Totara Estate and Clarks Mill are welcoming visitors once again.
Last month, Totara Estate opened its doors to the public for the season and Clarks Mill followed suit at the weekend.
Following an ‘‘excellent’’ summer season last year, property lead Keren Mackay had noticed a ‘‘slowdown’’ this year.
‘‘People are very hesitant — there’s so much uncertainty out there,’’ Mrs Mackay said.
The estate certainly had its advantages under Level 2 restrictions.
‘‘We have plenty of wide open spaces — we can easily accommodate visitors.’’
After many years of opening seven days a week, the estate had reduced its open days. It would now close on Tuesdays and Wednesdays — but still had plenty to offer from Thursday to Monday.
Though this year’s Oamaru Victorian Heritage Celebrations were cancelled, Clarks Mill and the estate would continue with their Heritage Week programme. Continuing with the ‘‘highland fling’’ theme, the estate would hold tours and tea ‘‘with Scottish flavour’’ from November 18 to 20. At Clarks Mill, stories of the Scottish families who ran it would be told during guided tours on November 18 and 21.
‘‘We are just emphasising that part of our story because the Totara Estate was owned by the New Zealand and Australian Land Company for four decades.’’
The company, run from its head office in Glasgow, also owned Clarks Mill, she said.
‘‘It was under them that all these innovations occurred, so the Scottish have been very
famous for their innovative engineering abilities and that filters down to here.’’
On November 14, Anne Te Maiharoa-Dodds would be kicking off the estate’s season of learned lectures by sharing her stories and connection to the Waitaha Taoka/Stewart Willetts Family Collection held in the Waitaki Museum and Archive.

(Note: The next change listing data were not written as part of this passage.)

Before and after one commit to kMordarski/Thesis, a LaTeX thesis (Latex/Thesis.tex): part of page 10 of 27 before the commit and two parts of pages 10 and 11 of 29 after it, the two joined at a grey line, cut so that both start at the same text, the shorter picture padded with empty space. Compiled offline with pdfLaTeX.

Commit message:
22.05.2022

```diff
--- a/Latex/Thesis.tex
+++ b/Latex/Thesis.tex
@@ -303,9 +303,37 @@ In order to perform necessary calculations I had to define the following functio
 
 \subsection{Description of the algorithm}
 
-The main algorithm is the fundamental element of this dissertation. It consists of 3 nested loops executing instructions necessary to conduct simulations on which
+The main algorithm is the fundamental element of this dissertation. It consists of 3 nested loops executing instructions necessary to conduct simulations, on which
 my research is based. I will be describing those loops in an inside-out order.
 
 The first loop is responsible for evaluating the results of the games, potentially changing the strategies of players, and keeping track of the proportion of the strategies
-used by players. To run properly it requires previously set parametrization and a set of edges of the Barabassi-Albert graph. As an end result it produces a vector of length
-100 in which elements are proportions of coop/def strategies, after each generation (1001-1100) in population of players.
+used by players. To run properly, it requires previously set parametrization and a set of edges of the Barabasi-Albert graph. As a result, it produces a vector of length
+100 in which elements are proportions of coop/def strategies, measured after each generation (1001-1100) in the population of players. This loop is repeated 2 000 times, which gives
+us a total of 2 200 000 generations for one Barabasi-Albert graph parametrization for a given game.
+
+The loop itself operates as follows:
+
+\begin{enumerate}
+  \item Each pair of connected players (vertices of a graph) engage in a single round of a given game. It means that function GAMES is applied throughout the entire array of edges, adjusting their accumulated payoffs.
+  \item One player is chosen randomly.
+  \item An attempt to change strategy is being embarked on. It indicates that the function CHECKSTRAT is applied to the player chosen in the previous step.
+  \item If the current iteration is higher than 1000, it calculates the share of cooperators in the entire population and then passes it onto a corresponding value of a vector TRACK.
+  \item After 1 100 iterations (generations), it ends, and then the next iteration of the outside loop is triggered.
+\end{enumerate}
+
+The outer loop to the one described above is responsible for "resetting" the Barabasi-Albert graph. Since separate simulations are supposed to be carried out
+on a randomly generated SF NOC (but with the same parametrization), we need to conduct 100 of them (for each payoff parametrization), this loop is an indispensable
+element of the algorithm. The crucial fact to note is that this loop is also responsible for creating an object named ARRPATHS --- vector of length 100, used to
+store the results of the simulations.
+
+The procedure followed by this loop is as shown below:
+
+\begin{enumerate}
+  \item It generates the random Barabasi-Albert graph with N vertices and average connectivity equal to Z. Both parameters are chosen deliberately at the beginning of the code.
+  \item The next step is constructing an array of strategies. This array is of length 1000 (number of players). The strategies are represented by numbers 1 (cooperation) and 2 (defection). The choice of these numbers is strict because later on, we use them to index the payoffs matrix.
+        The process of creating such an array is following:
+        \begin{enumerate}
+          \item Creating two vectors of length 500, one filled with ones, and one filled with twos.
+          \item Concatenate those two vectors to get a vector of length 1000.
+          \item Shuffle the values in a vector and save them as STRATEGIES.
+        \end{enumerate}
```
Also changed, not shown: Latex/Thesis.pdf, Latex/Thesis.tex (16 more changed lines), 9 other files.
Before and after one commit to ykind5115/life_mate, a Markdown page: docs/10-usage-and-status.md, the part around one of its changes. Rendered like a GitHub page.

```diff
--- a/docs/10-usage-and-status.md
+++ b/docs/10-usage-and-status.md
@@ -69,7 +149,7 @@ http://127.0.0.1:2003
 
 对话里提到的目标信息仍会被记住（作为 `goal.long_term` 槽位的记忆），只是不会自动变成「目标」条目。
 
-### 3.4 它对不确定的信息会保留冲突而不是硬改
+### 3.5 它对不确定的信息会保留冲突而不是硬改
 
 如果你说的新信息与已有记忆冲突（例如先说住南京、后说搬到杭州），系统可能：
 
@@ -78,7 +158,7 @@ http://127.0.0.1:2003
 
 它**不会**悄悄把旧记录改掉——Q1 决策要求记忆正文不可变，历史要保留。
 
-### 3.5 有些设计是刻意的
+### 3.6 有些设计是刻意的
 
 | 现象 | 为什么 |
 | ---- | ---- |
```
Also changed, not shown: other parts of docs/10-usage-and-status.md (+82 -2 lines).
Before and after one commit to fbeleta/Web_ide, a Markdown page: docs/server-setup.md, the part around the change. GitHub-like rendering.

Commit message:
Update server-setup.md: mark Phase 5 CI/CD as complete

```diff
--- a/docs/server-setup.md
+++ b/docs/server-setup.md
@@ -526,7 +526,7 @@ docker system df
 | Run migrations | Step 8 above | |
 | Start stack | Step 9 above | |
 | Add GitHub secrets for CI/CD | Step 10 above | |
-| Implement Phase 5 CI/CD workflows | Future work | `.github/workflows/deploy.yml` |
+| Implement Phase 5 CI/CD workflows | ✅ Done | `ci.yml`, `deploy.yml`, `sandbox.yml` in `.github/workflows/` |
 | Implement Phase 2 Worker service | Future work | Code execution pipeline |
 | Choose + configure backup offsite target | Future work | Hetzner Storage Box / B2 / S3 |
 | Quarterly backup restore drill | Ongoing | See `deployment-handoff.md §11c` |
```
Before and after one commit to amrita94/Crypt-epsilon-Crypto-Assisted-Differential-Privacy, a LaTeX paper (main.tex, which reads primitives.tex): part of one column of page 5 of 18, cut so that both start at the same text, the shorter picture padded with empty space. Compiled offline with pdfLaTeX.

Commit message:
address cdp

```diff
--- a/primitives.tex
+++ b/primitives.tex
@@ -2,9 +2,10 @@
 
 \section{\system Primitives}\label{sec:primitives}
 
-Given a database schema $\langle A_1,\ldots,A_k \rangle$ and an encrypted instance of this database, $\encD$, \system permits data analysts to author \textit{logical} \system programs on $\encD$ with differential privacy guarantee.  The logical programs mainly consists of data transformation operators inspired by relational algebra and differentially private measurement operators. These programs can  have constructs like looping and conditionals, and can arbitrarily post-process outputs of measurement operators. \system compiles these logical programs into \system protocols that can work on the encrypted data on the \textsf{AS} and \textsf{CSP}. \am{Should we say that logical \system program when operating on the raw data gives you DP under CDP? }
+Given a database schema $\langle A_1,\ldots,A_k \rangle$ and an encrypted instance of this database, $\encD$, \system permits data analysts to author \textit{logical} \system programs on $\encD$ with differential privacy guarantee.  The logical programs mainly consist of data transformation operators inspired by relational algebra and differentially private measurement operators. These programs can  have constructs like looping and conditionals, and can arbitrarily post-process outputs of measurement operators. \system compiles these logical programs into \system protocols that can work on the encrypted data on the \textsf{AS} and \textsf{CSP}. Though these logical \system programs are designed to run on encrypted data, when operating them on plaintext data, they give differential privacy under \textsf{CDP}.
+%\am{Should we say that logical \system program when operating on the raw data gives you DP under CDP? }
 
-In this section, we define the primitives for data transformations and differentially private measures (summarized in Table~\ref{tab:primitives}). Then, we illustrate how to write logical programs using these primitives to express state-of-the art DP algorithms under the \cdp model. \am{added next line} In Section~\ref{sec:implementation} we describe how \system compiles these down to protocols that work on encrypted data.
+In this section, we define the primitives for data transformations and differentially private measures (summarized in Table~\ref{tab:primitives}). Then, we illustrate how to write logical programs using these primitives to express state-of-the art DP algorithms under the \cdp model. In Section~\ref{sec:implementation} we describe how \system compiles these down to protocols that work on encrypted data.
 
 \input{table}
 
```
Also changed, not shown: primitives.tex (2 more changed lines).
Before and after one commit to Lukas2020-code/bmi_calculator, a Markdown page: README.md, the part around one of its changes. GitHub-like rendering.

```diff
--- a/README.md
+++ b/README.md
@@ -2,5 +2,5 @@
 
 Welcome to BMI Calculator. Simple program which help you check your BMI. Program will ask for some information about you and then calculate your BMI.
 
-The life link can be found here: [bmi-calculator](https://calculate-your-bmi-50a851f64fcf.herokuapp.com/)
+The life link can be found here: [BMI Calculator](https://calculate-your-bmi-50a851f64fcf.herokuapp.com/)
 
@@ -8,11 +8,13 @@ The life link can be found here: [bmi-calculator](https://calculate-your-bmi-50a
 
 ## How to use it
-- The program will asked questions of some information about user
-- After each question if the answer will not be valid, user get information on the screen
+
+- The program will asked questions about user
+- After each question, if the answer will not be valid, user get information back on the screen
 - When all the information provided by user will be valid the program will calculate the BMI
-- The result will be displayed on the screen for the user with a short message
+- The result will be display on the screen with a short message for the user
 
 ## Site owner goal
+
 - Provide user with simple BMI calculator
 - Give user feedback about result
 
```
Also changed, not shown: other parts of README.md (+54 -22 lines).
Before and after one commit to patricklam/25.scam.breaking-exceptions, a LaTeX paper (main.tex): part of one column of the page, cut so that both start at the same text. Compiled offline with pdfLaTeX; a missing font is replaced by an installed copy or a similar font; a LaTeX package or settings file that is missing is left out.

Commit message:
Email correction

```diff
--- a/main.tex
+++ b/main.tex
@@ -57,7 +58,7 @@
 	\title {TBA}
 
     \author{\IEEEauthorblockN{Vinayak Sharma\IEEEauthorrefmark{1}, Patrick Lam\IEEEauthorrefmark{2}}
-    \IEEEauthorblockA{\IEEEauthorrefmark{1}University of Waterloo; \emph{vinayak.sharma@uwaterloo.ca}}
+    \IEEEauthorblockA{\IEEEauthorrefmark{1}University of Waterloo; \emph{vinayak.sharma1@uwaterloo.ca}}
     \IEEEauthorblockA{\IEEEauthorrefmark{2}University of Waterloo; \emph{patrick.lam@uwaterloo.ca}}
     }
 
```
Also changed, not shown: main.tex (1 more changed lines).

Also something to look forward to was the estate’s Victorian Christmas afternoon tea and its 140th anniversary in February.